START THE DATA

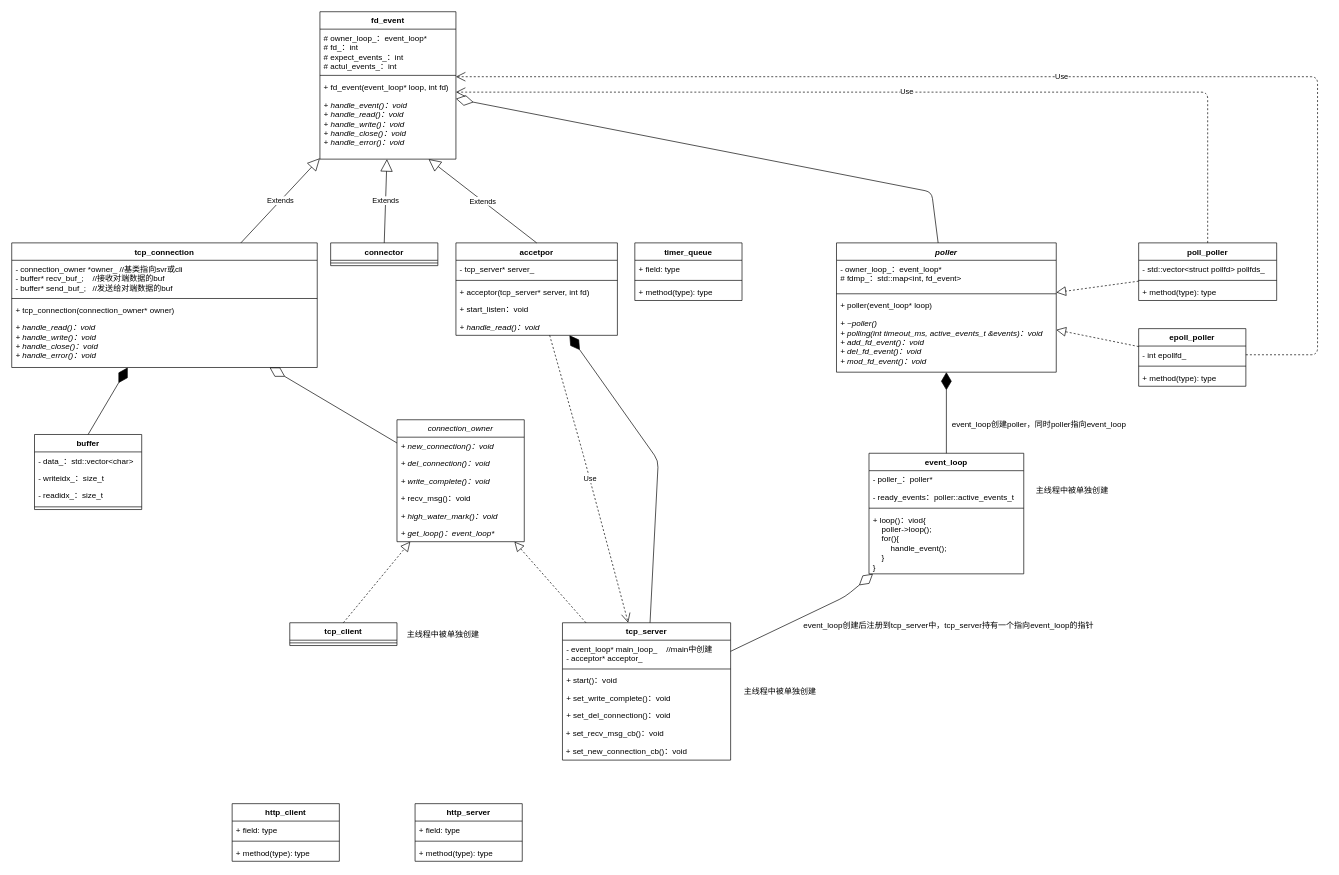
HLhuanglang/eNET keeps this draw.io diagram as page "UML" (5 of 6) of docs/easy_net.drawio. Above is the earlier version. Source tidied: cells renumbered, new cells numbered last; positions are measured from the earlier drawing's top-left corner, leaving out a move shared by most shapes. Both pictures are drawn from the tidied source at 67%, with x=0, y=0 at pixel (11, 11).
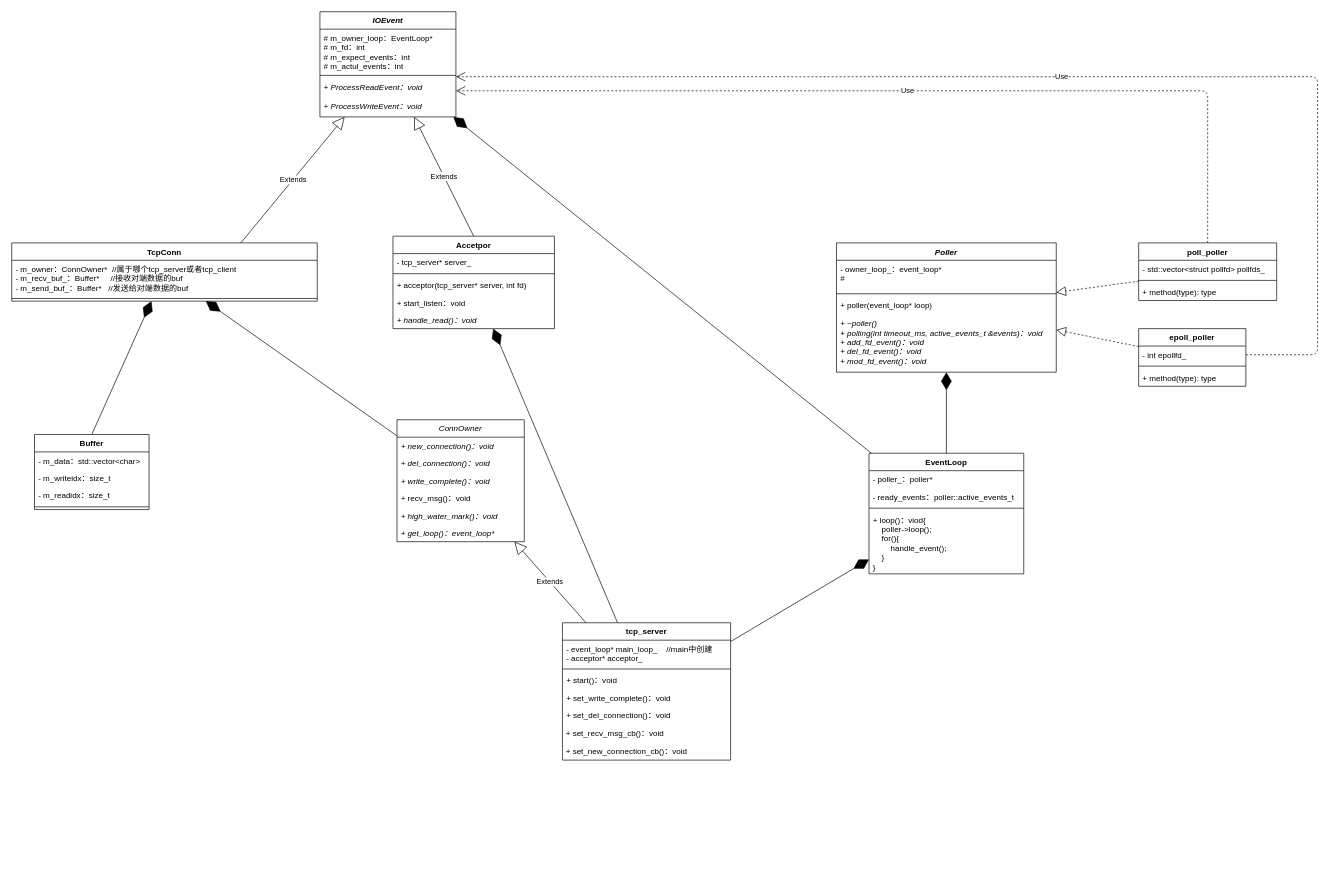
The same page after the edit.

Unchanged cells that the change refers to:
```xml
<mxCell id="16" value="tcp_server" style="swimlane;fontStyle=1;align=center;verticalAlign=top;horizontal=1;startSize=26;" parent="1" vertex="1">
  <mxGeometry x="822" y="912" width="251" height="205" as="geometry" />
</mxCell>
<mxCell id="43" value="poll_poller" style="swimlane;fontStyle=1;align=center;verticalAlign=top;horizontal=1;startSize=26;" parent="1" vertex="1">
  <mxGeometry x="1682" y="345" width="206" height="86" as="geometry" />
</mxCell>
```

The edit, as a diff of the source:
```diff
@@
-    <mxCell id="2" value="buffer" style="swimlane;fontStyle=1;align=center;verticalAlign=top;horizontal=1;startSize=26;" parent="1" vertex="1">
-      <mxGeometry x="34" y="631" width="160" height="112" as="geometry" />
+    <mxCell id="2" value="Buffer" style="swimlane;fontStyle=1;align=center;verticalAlign=top;horizontal=1;startSize=26;" parent="1" vertex="1">
+      <mxGeometry x="34" y="631" width="171" height="112" as="geometry" />
     </mxCell>
-    <mxCell id="3" value="- data_：std::vector&lt;char&gt;" style="text;strokeColor=none;fillColor=none;align=left;verticalAlign=top;spacingLeft=4;spacingRight=4;overflow=hidden;fontStyle=0;" parent="2" vertex="1">
-      <mxGeometry y="26" width="160" height="26" as="geometry" />
+    <mxCell id="3" value="- m_data：std::vector&lt;char&gt;" style="text;strokeColor=none;fillColor=none;align=left;verticalAlign=top;spacingLeft=4;spacingRight=4;overflow=hidden;fontStyle=0;" parent="2" vertex="1">
+      <mxGeometry y="26" width="171" height="26" as="geometry" />
     </mxCell>
-    <mxCell id="4" value="- writeidx_：size_t" style="text;strokeColor=none;fillColor=none;align=left;verticalAlign=top;spacingLeft=4;spacingRight=4;overflow=hidden;fontStyle=0;" parent="2" vertex="1">
-      <mxGeometry y="52" width="160" height="26" as="geometry" />
+    <mxCell id="4" value="- m_writeidx：size_t" style="text;strokeColor=none;fillColor=none;align=left;verticalAlign=top;spacingLeft=4;spacingRight=4;overflow=hidden;fontStyle=0;" parent="2" vertex="1">
+      <mxGeometry y="52" width="171" height="26" as="geometry" />
     </mxCell>
-    <mxCell id="5" value="- readidx_：size_t" style="text;strokeColor=none;fillColor=none;align=left;verticalAlign=top;spacingLeft=4;spacingRight=4;overflow=hidden;fontStyle=0;" parent="2" vertex="1">
-      <mxGeometry y="78" width="160" height="26" as="geometry" />
+    <mxCell id="5" value="- m_readidx：size_t" style="text;strokeColor=none;fillColor=none;align=left;verticalAlign=top;spacingLeft=4;spacingRight=4;overflow=hidden;fontStyle=0;" parent="2" vertex="1">
+      <mxGeometry y="78" width="171" height="26" as="geometry" />
     </mxCell>
     <mxCell id="6" style="line;strokeWidth=1;fillColor=none;align=left;verticalAlign=middle;spacingTop=-1;spacingLeft=3;spacingRight=3;labelPosition=right;strokeColor=inherit;" parent="2" vertex="1">
-      <mxGeometry y="104" width="160" height="8" as="geometry" />
+      <mxGeometry y="104" width="171" height="8" as="geometry" />
     </mxCell>
-    <mxCell id="7" value="connection_owner" style="swimlane;fontStyle=2;horizontal=1;startSize=26;fillColor=none;" parent="1" vertex="1">
+    <mxCell id="7" value="ConnOwner" style="swimlane;fontStyle=2;horizontal=1;startSize=26;fillColor=none;" parent="1" vertex="1">
       <mxGeometry x="575" y="609" width="190" height="182" as="geometry" />
     </mxCell>
@@
-    <mxCell id="14" value="tcp_client" style="swimlane;fontStyle=1;align=center;verticalAlign=top;horizontal=1;startSize=26;" parent="1" vertex="1">
-      <mxGeometry x="415" y="912" width="160" height="34" as="geometry" />
-    </mxCell>
-    <mxCell id="15" style="line;strokeWidth=1;fillColor=none;align=left;verticalAlign=middle;spacingTop=-1;spacingLeft=3;spacingRight=3;labelPosition=right;" parent="14" vertex="1">
-      <mxGeometry y="26" width="160" height="8" as="geometry" />
-    </mxCell>
@@
-    <mxCell id="24" value="tcp_connection" style="swimlane;fontStyle=1;align=center;verticalAlign=top;horizontal=1;startSize=26;" parent="1" vertex="1">
-      <mxGeometry y="345" width="456" height="186" as="geometry" />
+    <mxCell id="24" value="TcpConn" style="swimlane;fontStyle=1;align=center;verticalAlign=top;horizontal=1;startSize=26;" parent="1" vertex="1">
+      <mxGeometry y="345" width="456" height="87" as="geometry" />
     </mxCell>
-    <mxCell id="25" value="- connection_owner *owner_ //基类指向svr或cli&#10;- buffer* recv_buf_;    //接收对端数据的buf&#10;- buffer* send_buf_;   //发送给对端数据的buf" style="text;strokeColor=none;fillColor=none;align=left;verticalAlign=top;spacingLeft=4;spacingRight=4;overflow=hidden;" parent="24" vertex="1">
+    <mxCell id="25" value="- m_owner：ConnOwner*  //属于哪个tcp_server或者tcp_client&#10;- m_recv_buf_：Buffer*     //接收对端数据的buf&#10;- m_send_buf_：Buffer*   //发送给对端数据的buf" style="text;strokeColor=none;fillColor=none;align=left;verticalAlign=top;spacingLeft=4;spacingRight=4;overflow=hidden;" parent="24" vertex="1">
       <mxGeometry y="26" width="456" height="53" as="geometry" />
     </mxCell>
@@
-    <mxCell id="27" value="+ tcp_connection(connection_owner* owner)" style="text;strokeColor=none;fillColor=none;align=left;verticalAlign=top;spacingLeft=4;spacingRight=4;overflow=hidden;fontStyle=0;" parent="24" vertex="1">
-      <mxGeometry y="87" width="456" height="26" as="geometry" />
-    </mxCell>
-    <mxCell id="28" value="+ handle_read()：void &#10;+ handle_write()：void &#10;+ handle_close()：void &#10;+ handle_error()：void " style="text;strokeColor=none;fillColor=none;align=left;verticalAlign=top;spacingLeft=4;spacingRight=4;overflow=hidden;fontStyle=2;" parent="24" vertex="1">
-      <mxGeometry y="113" width="456" height="73" as="geometry" />
-    </mxCell>
-    <mxCell id="29" value="fd_event" style="swimlane;fontStyle=1;align=center;verticalAlign=top;horizontal=1;startSize=26;" parent="1" vertex="1">
-      <mxGeometry x="460" width="203" height="220" as="geometry" />
+    <mxCell id="29" value="IOEvent" style="swimlane;fontStyle=3;align=center;verticalAlign=top;horizontal=1;startSize=26;" parent="1" vertex="1">
+      <mxGeometry x="460" width="203" height="157" as="geometry" />
     </mxCell>
-    <mxCell id="30" value="# owner_loop_：event_loop* &#10;# fd_：int&#10;# expect_events_：int &#10;# actul_events_：int " style="text;strokeColor=none;fillColor=none;align=left;verticalAlign=top;spacingLeft=4;spacingRight=4;overflow=hidden;" parent="29" vertex="1">
+    <mxCell id="30" value="# m_owner_loop：EventLoop* &#10;# m_fd：int&#10;# m_expect_events：int &#10;# m_actul_events：int " style="text;strokeColor=none;fillColor=none;align=left;verticalAlign=top;spacingLeft=4;spacingRight=4;overflow=hidden;" parent="29" vertex="1">
       <mxGeometry y="26" width="203" height="65" as="geometry" />
     </mxCell>
@@
-    <mxCell id="32" value="+ fd_event(event_loop* loop, int fd)&#10;" style="text;strokeColor=none;fillColor=none;align=left;verticalAlign=top;spacingLeft=4;spacingRight=4;overflow=hidden;" parent="29" vertex="1">
-      <mxGeometry y="99" width="203" height="27" as="geometry" />
-    </mxCell>
-    <mxCell id="33" value="+ handle_event()：void &#10;+ handle_read()：void &#10;+ handle_write()：void &#10;+ handle_close()：void &#10;+ handle_error()：void " style="text;strokeColor=none;fillColor=none;align=left;verticalAlign=top;spacingLeft=4;spacingRight=4;overflow=hidden;points=[[0,0.5],[1,0.5]];portConstraint=eastwest;fontStyle=2;" parent="29" vertex="1">
-      <mxGeometry y="126" width="203" height="94" as="geometry" />
+    <mxCell id="33" value="+ ProcessReadEvent：void" style="text;strokeColor=none;fillColor=none;align=left;verticalAlign=top;spacingLeft=4;spacingRight=4;overflow=hidden;points=[[0,0.5],[1,0.5]];portConstraint=eastwest;fontStyle=2;" parent="29" vertex="1">
+      <mxGeometry y="99" width="203" height="29" as="geometry" />
     </mxCell>
+    <mxCell id="93" value="+ ProcessWriteEvent：void" style="text;strokeColor=none;fillColor=none;align=left;verticalAlign=top;spacingLeft=4;spacingRight=4;overflow=hidden;fontStyle=2;" parent="29" vertex="1">
+      <mxGeometry y="128" width="203" height="29" as="geometry" />
+    </mxCell>
-    <mxCell id="34" value="poller" style="swimlane;fontStyle=3;align=center;verticalAlign=top;horizontal=1;startSize=26;" parent="1" vertex="1">
+    <mxCell id="34" value="Poller" style="swimlane;fontStyle=3;align=center;verticalAlign=top;horizontal=1;startSize=26;" parent="1" vertex="1">
       <mxGeometry x="1231" y="345" width="328" height="193" as="geometry" />
     </mxCell>
-    <mxCell id="35" value="- owner_loop_：event_loop* &#10;# fdmp_：std::map&lt;int, fd_event&gt;" style="text;strokeColor=none;fillColor=none;align=left;verticalAlign=top;spacingLeft=4;spacingRight=4;overflow=hidden;" parent="34" vertex="1">
+    <mxCell id="35" value="- owner_loop_：event_loop* &#10;# " style="text;strokeColor=none;fillColor=none;align=left;verticalAlign=top;spacingLeft=4;spacingRight=4;overflow=hidden;" parent="34" vertex="1">
       <mxGeometry y="26" width="328" height="46" as="geometry" />
     </mxCell>
@@
-    <mxCell id="48" value="event_loop" style="swimlane;fontStyle=1;align=center;verticalAlign=top;horizontal=1;startSize=26;" parent="1" vertex="1">
+    <mxCell id="48" value="EventLoop" style="swimlane;fontStyle=1;align=center;verticalAlign=top;horizontal=1;startSize=26;" parent="1" vertex="1">
       <mxGeometry x="1279.5" y="659" width="231" height="180" as="geometry" />
     </mxCell>
@@
-    <mxCell id="53" value="accetpor" style="swimlane;fontStyle=1;align=center;verticalAlign=top;horizontal=1;startSize=26;" parent="1" vertex="1">
-      <mxGeometry x="663" y="345" width="241" height="138" as="geometry" />
+    <mxCell id="53" value="Accetpor" style="swimlane;fontStyle=1;align=center;verticalAlign=top;horizontal=1;startSize=26;" parent="1" vertex="1">
+      <mxGeometry x="569" y="335" width="241" height="138" as="geometry" />
     </mxCell>
@@
-    <mxCell id="59" value="connector" style="swimlane;fontStyle=1;align=center;verticalAlign=top;horizontal=1;startSize=26;" parent="1" vertex="1">
-      <mxGeometry x="476" y="345" width="160" height="34" as="geometry" />
-    </mxCell>
-    <mxCell id="60" style="line;strokeWidth=1;fillColor=none;align=left;verticalAlign=middle;spacingTop=-1;spacingLeft=3;spacingRight=3;labelPosition=right;" parent="59" vertex="1">
-      <mxGeometry y="26" width="160" height="8" as="geometry" />
-    </mxCell>
-    <mxCell id="61" value="Extends" style="endArrow=block;endSize=16;endFill=0;html=1;exitX=0.5;exitY=0;exitDx=0;exitDy=0;" parent="1" edge="1" source="53" target="33">
+    <mxCell id="61" value="Extends" style="endArrow=block;endSize=16;endFill=0;html=1;exitX=0.5;exitY=0;exitDx=0;exitDy=0;" parent="1" edge="1" source="53" target="29">
       <mxGeometry relative="1" as="geometry" />
     </mxCell>
-    <mxCell id="62" value="Extends" style="endArrow=block;endSize=16;endFill=0;html=1;exitX=0.5;exitY=0;exitDx=0;exitDy=0;" parent="1" edge="1" source="59" target="33">
-      <mxGeometry relative="1" as="geometry" />
-    </mxCell>
-    <mxCell id="63" style="endArrow=block;dashed=1;endFill=0;endSize=12;html=1;exitX=0.5;exitY=0;exitDx=0;exitDy=0;" parent="1" edge="1" source="14" target="7">
-      <mxGeometry relative="1" as="geometry" />
-    </mxCell>
-    <mxCell id="64" style="endArrow=block;dashed=1;endFill=0;endSize=12;html=1;" parent="1" edge="1" source="16" target="7">
-      <mxGeometry relative="1" as="geometry" />
-    </mxCell>
@@
-    <mxCell id="67" value="timer_queue" style="swimlane;fontStyle=1;align=center;verticalAlign=top;horizontal=1;startSize=26;" parent="1" vertex="1">
-      <mxGeometry x="930" y="345" width="160" height="86" as="geometry" />
-    </mxCell>
-    <mxCell id="68" value="+ field: type" style="text;strokeColor=none;fillColor=none;align=left;verticalAlign=top;spacingLeft=4;spacingRight=4;overflow=hidden;" parent="67" vertex="1">
-      <mxGeometry y="26" width="160" height="26" as="geometry" />
-    </mxCell>
-    <mxCell id="69" style="line;strokeWidth=1;fillColor=none;align=left;verticalAlign=middle;spacingTop=-1;spacingLeft=3;spacingRight=3;labelPosition=right;strokeColor=inherit;" parent="67" vertex="1">
-      <mxGeometry y="52" width="160" height="8" as="geometry" />
-    </mxCell>
-    <mxCell id="70" value="+ method(type): type" style="text;strokeColor=none;fillColor=none;align=left;verticalAlign=top;spacingLeft=4;spacingRight=4;overflow=hidden;" parent="67" vertex="1">
-      <mxGeometry y="60" width="160" height="26" as="geometry" />
-    </mxCell>
@@
     <mxCell id="72" value="Use" style="endArrow=open;endSize=12;dashed=1;html=1;edgeStyle=orthogonalEdgeStyle;" parent="1" edge="1" source="43" target="29">
       <mxGeometry relative="1" as="geometry">
         <Array as="points">
-          <mxPoint x="1785" y="120" />
+          <mxPoint x="1785" y="118" />
         </Array>
       </mxGeometry>
     </mxCell>
-    <mxCell id="73" value="Use" style="endArrow=open;endSize=12;dashed=1;html=1;" parent="1" edge="1" source="53" target="16">
-      <mxGeometry relative="1" as="geometry">
-        <Array as="points">
-          <mxPoint x="853" y="661" />
-        </Array>
-      </mxGeometry>
-    </mxCell>
-    <mxCell id="74" value="http_server&#10;" style="swimlane;fontStyle=1;align=center;verticalAlign=top;horizontal=1;startSize=26;" parent="1" vertex="1">
-      <mxGeometry x="602" y="1182" width="160" height="86" as="geometry" />
-    </mxCell>
-    <mxCell id="75" value="+ field: type" style="text;strokeColor=none;fillColor=none;align=left;verticalAlign=top;spacingLeft=4;spacingRight=4;overflow=hidden;" parent="74" vertex="1">
-      <mxGeometry y="26" width="160" height="26" as="geometry" />
-    </mxCell>
-    <mxCell id="76" style="line;strokeWidth=1;fillColor=none;align=left;verticalAlign=middle;spacingTop=-1;spacingLeft=3;spacingRight=3;labelPosition=right;strokeColor=inherit;" parent="74" vertex="1">
-      <mxGeometry y="52" width="160" height="8" as="geometry" />
-    </mxCell>
-    <mxCell id="77" value="+ method(type): type" style="text;strokeColor=none;fillColor=none;align=left;verticalAlign=top;spacingLeft=4;spacingRight=4;overflow=hidden;" parent="74" vertex="1">
-      <mxGeometry y="60" width="160" height="26" as="geometry" />
-    </mxCell>
-    <mxCell id="78" value="主线程中被单独创建" style="text;html=1;strokeColor=none;fillColor=none;align=center;verticalAlign=middle;whiteSpace=wrap;rounded=0;" parent="1" vertex="1">
-      <mxGeometry x="1526" y="700" width="114" height="30" as="geometry" />
-    </mxCell>
+    <mxCell id="80" style="endArrow=diamondThin;endFill=1;endSize=24;html=1;" parent="1" edge="1" source="48" target="34">
+      <mxGeometry relative="1" as="geometry" />
+    </mxCell>
+    <mxCell id="88" style="endArrow=diamondThin;endFill=1;endSize=24;html=1;exitX=0.5;exitY=0;exitDx=0;exitDy=0;" parent="1" edge="1" source="2" target="24">
+      <mxGeometry relative="1" as="geometry" />
+    </mxCell>
+    <mxCell id="90" style="endArrow=diamondThin;endFill=1;endSize=24;html=1;" parent="1" edge="1" source="16" target="48">
+      <mxGeometry relative="1" as="geometry" />
+    </mxCell>
+    <mxCell id="94" style="endArrow=diamondThin;endFill=1;endSize=24;html=1;" parent="1" edge="1" source="48" target="29">
+      <mxGeometry relative="1" as="geometry" />
+    </mxCell>
+    <mxCell id="62" value="Extends" style="endArrow=block;endSize=16;endFill=0;html=1;" parent="1" edge="1" source="16" target="7">
+      <mxGeometry relative="1" as="geometry" />
+    </mxCell>
     <mxCell id="79" style="endArrow=diamondThin;endFill=1;endSize=24;html=1;" parent="1" edge="1" source="16" target="53">
-      <mxGeometry relative="1" as="geometry">
-        <Array as="points">
-          <mxPoint x="965" y="670" />
-        </Array>
-      </mxGeometry>
+      <mxGeometry relative="1" as="geometry" />
     </mxCell>
-    <mxCell id="80" style="endArrow=diamondThin;endFill=1;endSize=24;html=1;" parent="1" edge="1" source="48" target="34">
-      <mxGeometry relative="1" as="geometry" />
-    </mxCell>
-    <mxCell id="81" value="http_client" style="swimlane;fontStyle=1;align=center;verticalAlign=top;horizontal=1;startSize=26;" parent="1" vertex="1">
-      <mxGeometry x="329" y="1182" width="160" height="86" as="geometry" />
-    </mxCell>
-    <mxCell id="82" value="+ field: type" style="text;strokeColor=none;fillColor=none;align=left;verticalAlign=top;spacingLeft=4;spacingRight=4;overflow=hidden;" parent="81" vertex="1">
-      <mxGeometry y="26" width="160" height="26" as="geometry" />
-    </mxCell>
-    <mxCell id="83" style="line;strokeWidth=1;fillColor=none;align=left;verticalAlign=middle;spacingTop=-1;spacingLeft=3;spacingRight=3;labelPosition=right;strokeColor=inherit;" parent="81" vertex="1">
-      <mxGeometry y="52" width="160" height="8" as="geometry" />
-    </mxCell>
-    <mxCell id="84" value="+ method(type): type" style="text;strokeColor=none;fillColor=none;align=left;verticalAlign=top;spacingLeft=4;spacingRight=4;overflow=hidden;" parent="81" vertex="1">
-      <mxGeometry y="60" width="160" height="26" as="geometry" />
-    </mxCell>
-    <mxCell id="85" value="主线程中被单独创建" style="text;html=1;strokeColor=none;fillColor=none;align=center;verticalAlign=middle;whiteSpace=wrap;rounded=0;" parent="1" vertex="1">
-      <mxGeometry x="1090" y="999.5" width="114" height="30" as="geometry" />
-    </mxCell>
-    <mxCell id="86" value="主线程中被单独创建" style="text;html=1;strokeColor=none;fillColor=none;align=center;verticalAlign=middle;whiteSpace=wrap;rounded=0;" parent="1" vertex="1">
-      <mxGeometry x="587" y="914" width="114" height="30" as="geometry" />
-    </mxCell>
-    <mxCell id="87" style="endArrow=diamondThin;endFill=0;endSize=24;html=1;" parent="1" edge="1" source="7" target="24">
+    <mxCell id="87" style="endArrow=diamondThin;endFill=1;endSize=24;html=1;" parent="1" edge="1" source="7" target="24">
       <mxGeometry relative="1" as="geometry" />
     </mxCell>
-    <mxCell id="88" style="endArrow=diamondThin;endFill=1;endSize=24;html=1;exitX=0.5;exitY=0;exitDx=0;exitDy=0;" parent="1" edge="1" source="2" target="24">
-      <mxGeometry relative="1" as="geometry" />
-    </mxCell>
-    <mxCell id="89" value="event_loop创建poller，同时poller指向event_loop" style="text;html=1;strokeColor=none;fillColor=none;align=center;verticalAlign=middle;whiteSpace=wrap;rounded=0;" parent="1" vertex="1">
-      <mxGeometry x="1385" y="601" width="297" height="30" as="geometry" />
-    </mxCell>
-    <mxCell id="90" style="endArrow=diamondThin;endFill=0;endSize=24;html=1;" parent="1" edge="1" source="16" target="48">
-      <mxGeometry relative="1" as="geometry">
-        <Array as="points">
-          <mxPoint x="1244" y="873" />
-        </Array>
-      </mxGeometry>
-    </mxCell>
-    <mxCell id="91" value="event_loop创建后注册到tcp_server中，tcp_server持有一个指向event_loop的指针" style="text;html=1;strokeColor=none;fillColor=none;align=center;verticalAlign=middle;whiteSpace=wrap;rounded=0;" parent="1" vertex="1">
-      <mxGeometry x="1164" y="902" width="469" height="30" as="geometry" />
-    </mxCell>
-    <mxCell id="92" style="endArrow=diamondThin;endFill=0;endSize=24;html=1;" parent="1" edge="1" source="34" target="29">
-      <mxGeometry relative="1" as="geometry">
-        <Array as="points">
-          <mxPoint x="1373" y="269" />
-        </Array>
-      </mxGeometry>
-    </mxCell>
```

END THE DATA

## ACTIVITY
Wherever the word "whiteSpace" appears in the listing above, copy the whole line.

## EXERCISE SOLUTION
-    <mxCell id="78" value="主线程中被单独创建" style="text;html=1;strokeColor=none;fillColor=none;align=center;verticalAlign=middle;whiteSpace=wrap;rounded=0;" parent="1" vertex="1">
-    <mxCell id="85" value="主线程中被单独创建" style="text;html=1;strokeColor=none;fillColor=none;align=center;verticalAlign=middle;whiteSpace=wrap;rounded=0;" parent="1" vertex="1">
-    <mxCell id="86" value="主线程中被单独创建" style="text;html=1;strokeColor=none;fillColor=none;align=center;verticalAlign=middle;whiteSpace=wrap;rounded=0;" parent="1" vertex="1">
-    <mxCell id="89" value="event_loop创建poller，同时poller指向event_loop" style="text;html=1;strokeColor=none;fillColor=none;align=center;verticalAlign=middle;whiteSpace=wrap;rounded=0;" parent="1" vertex="1">
-    <mxCell id="91" value="event_loop创建后注册到tcp_server中，tcp_server持有一个指向event_loop的指针" style="text;html=1;strokeColor=none;fillColor=none;align=center;verticalAlign=middle;whiteSpace=wrap;rounded=0;" parent="1" vertex="1">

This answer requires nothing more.